The clinician's art, or why science is not enough
Journal/Book: Can Psychol Psychol Can. 1999; 40: 151 Slater St, Ste 205, Ottawa, Ontario K1P 5H3, Canada. Canadian Psychol Assoc. 320-327.
Abstract: The importance of a scientific basis for clinical activity receives principal emphasis in the prevailing conception of what it means to be a clinical psychologist. An analysis of the activity of the clinician, however, reveals that in addition to empirical considerations, such activity necessarily includes two forms of clinical art, namely, empirical construction and creative construction. The former subserves scientific efforts to explain the causes of clients' difficulties and how to treat them, whereas the latter subserves efforts to facilitate change in clients by helping them to construct new meanings about their difficulties. Although distinct, the two forms of construction share important interrelationships.
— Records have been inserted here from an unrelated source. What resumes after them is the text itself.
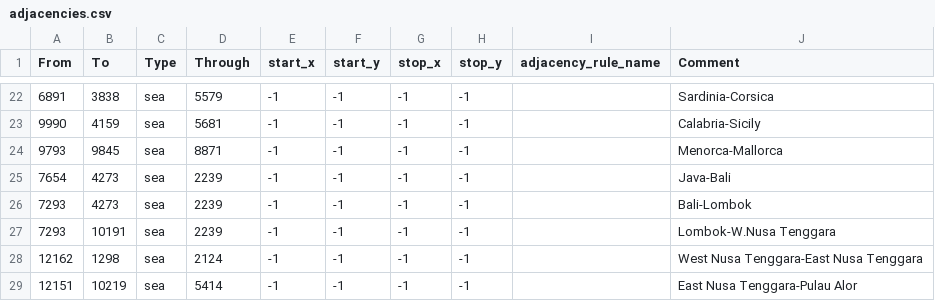
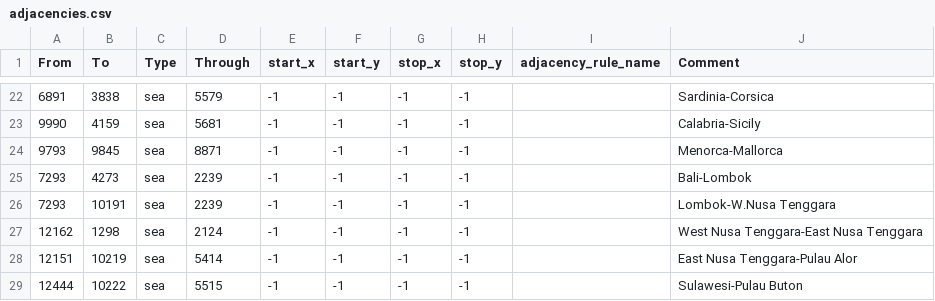
Before and after one commit to VladimirZhirinovskiy/Gates-of-Rassennia-Games-of-the-gods, a CSV file: GoR/map/adjacencies.csv, drawn as a sheet; only a part is shown, gaps mark what is left out; the shorter side is filled out with more unchanged rows; the diff names each change by its address in the sheet, - before the commit and + after, or states it on an @@ line.

```diff
--- a/GoR/map/adjacencies.csv
+++ b/GoR/map/adjacencies.csv
-row 25: 7654 | 4273 | sea | 2239 | -1 | -1 | -1 | -1 |  | Java-Bali
```
Also changed, not shown: GoR/map/definition.csv, 9 other files.
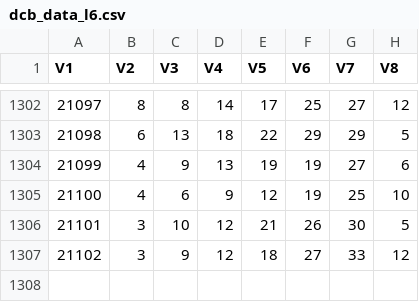
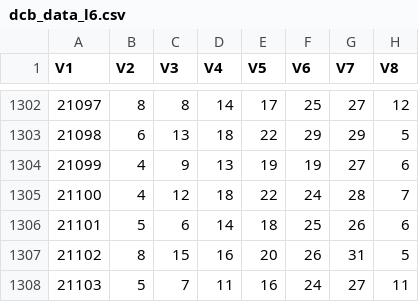
Before and after one commit to dlt-lee/dcb, a CSV file: dcb_data_l6.csv, drawn as a sheet; only a part is shown, gaps mark what is left out.

```diff
--- a/dcb_data_l6.csv
+++ b/dcb_data_l6.csv
@@ -1304,4 +1304,5 @@
 "21099","4","9","13","19","19","27","6"
-"21100","4","6","9","12","19","25","10"
-"21101","3","10","12","21","26","30","5"
-"21102","3","9","12","18","27","33","12"
+"21100","4","12","18","22","24","28","7"
+"21101","5","6","14","18","25","26","6"
+"21102","8","15","16","20","26","31","5"
+"21103","5","7","11","16","24","27","11"
```
Also changed, not shown: dcb_data_JL.csv, dcb_data_l3.csv, 6 other files.
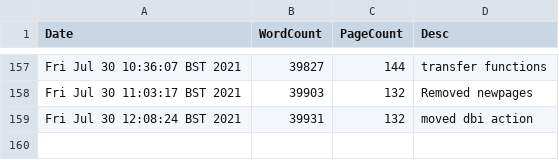
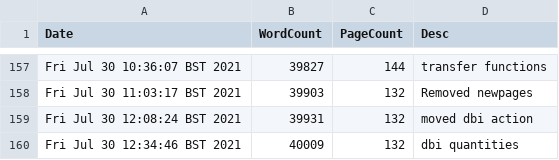
Before and after one commit to pc559/thesis, a CSV file: word_counts.csv, drawn as a sheet; only a part is shown, gaps mark what is left out; the diff names each change by its address in the sheet, - before the commit and + after, or states it on an @@ line.

Commit message:
dbi quantities

```diff
--- a/word_counts.csv
+++ b/word_counts.csv
+row 160: Fri Jul 30 12:34:46 BST 2021 | 40009 | 132 | dbi quantities
```
Also changed, not shown: 2 other files.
That both forms of construction suffuse most clinical activity underscores the need for a more explicit emphasis on clinical art in the clinician's training and professional definition.
Note: Article Gaskovski P, Univ Waterloo, Dept Psychol, 200 Univ Ave W, Waterloo, ON N2L 3G1, CANADA